◆ Task statement: Each line below that contains "bottom" should be counted. Give only the total.

◆ Exercise materials:

= = = = =

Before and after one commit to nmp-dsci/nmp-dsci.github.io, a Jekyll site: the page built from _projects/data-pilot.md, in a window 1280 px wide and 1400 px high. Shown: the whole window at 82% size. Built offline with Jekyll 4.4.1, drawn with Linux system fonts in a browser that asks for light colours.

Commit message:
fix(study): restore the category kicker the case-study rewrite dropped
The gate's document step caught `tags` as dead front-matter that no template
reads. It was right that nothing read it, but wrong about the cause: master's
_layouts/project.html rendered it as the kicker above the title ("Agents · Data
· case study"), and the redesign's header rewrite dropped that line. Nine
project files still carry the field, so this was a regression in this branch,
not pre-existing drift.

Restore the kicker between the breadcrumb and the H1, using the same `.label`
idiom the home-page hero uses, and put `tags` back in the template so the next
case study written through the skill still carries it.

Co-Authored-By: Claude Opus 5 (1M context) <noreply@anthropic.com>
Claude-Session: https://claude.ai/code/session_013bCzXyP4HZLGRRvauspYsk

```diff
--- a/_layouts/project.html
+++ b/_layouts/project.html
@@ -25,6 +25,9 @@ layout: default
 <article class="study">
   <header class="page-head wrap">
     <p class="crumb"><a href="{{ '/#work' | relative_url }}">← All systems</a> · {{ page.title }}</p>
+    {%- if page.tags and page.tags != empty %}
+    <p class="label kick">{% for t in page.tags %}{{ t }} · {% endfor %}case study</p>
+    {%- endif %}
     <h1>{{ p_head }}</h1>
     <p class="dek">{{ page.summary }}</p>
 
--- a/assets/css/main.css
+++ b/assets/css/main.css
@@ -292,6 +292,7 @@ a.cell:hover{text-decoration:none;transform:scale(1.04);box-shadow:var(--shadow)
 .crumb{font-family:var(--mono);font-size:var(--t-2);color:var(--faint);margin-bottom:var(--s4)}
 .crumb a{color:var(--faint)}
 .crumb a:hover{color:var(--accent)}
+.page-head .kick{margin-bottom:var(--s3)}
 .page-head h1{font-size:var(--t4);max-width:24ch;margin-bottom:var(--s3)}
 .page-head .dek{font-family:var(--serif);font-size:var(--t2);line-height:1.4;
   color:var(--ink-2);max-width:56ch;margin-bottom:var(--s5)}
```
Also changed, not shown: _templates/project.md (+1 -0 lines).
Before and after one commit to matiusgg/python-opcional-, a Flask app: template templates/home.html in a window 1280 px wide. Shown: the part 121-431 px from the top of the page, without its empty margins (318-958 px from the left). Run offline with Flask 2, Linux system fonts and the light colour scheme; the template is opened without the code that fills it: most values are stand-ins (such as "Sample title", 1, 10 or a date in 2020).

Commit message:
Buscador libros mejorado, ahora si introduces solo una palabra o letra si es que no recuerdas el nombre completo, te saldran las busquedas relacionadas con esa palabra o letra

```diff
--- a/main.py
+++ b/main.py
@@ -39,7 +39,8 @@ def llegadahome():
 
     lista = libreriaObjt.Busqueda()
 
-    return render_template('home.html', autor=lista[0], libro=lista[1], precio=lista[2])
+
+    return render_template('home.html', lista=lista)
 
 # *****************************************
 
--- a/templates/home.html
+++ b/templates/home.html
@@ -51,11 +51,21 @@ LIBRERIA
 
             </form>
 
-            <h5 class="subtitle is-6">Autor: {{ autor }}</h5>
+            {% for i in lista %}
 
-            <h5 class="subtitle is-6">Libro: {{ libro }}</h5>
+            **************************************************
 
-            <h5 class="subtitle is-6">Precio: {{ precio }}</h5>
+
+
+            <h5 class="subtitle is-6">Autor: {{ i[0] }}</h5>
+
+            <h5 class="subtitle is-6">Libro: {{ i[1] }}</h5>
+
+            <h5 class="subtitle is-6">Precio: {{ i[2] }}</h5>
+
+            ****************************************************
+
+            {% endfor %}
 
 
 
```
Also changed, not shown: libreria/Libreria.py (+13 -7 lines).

= = = = =

◆ Solution for this exercise: 4